▶ [Exercise directions] Pull every line holding the string "Epoch" from the records below.

== Data listing ==

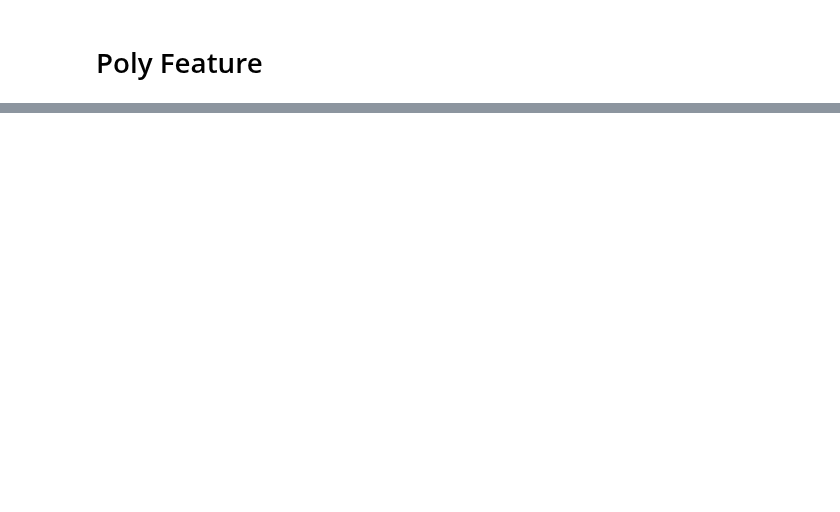
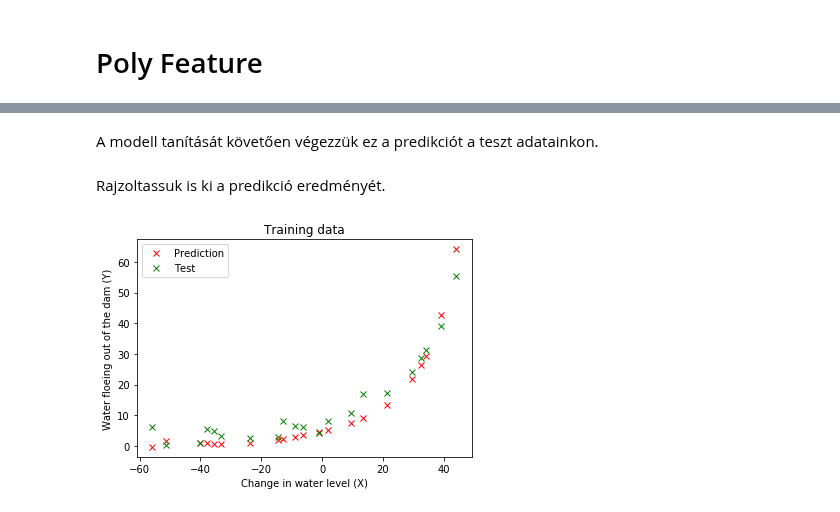
Before and after one commit to Fortuz/MIKRO_lab, a Jupyter notebook: AdaptiveRoboLabor/Jupyter/L08_Regularization/L08 - Regularization.ipynb, the cells around one changed output, grey strips where cells are left out. Cells and saved outputs as stored; diff of their text form; code cells hidden in the pictures; blank space fills up the shorter version.

```diff
--- a/AdaptiveRoboLabor/Jupyter/L08_Regularization/L08 - Regularization.ipynb
+++ b/AdaptiveRoboLabor/Jupyter/L08_Regularization/L08 - Regularization.ipynb
@@ -195,0 +241,2 @@ Epoch 100/100
+# %% [markdown]
+A modell tanítását követően végezzük ez a predikciót a teszt adatainkon.
@@ -195,0 +247,13 @@ Epoch 100/100
+# %% [markdown]
+Rajzoltassuk is ki a predikció eredményét.
+# %%
+#plt.plot(X_train,Y_train,'x')   # adatok megjelenítése
+plt.plot(X_test,Y_pred2,'x', color="red")
+plt.plot(X_test,Y_test,'x', color="green")
+plt.title('Training data')
+plt.xlabel('Change in water level (X)')
+plt.ylabel('Water floeing out of the dam (Y)')
+plt.legend(['Prediction', 'Test'])
+plt.show()
+# %% [output]
+[figure, added]
```
Also changed, not shown: parts of 42 cells of this notebook, 5 other files.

===

▶ [Final answer]
@@ -195,0 +241,2 @@ Epoch 100/100
@@ -195,0 +247,13 @@ Epoch 100/100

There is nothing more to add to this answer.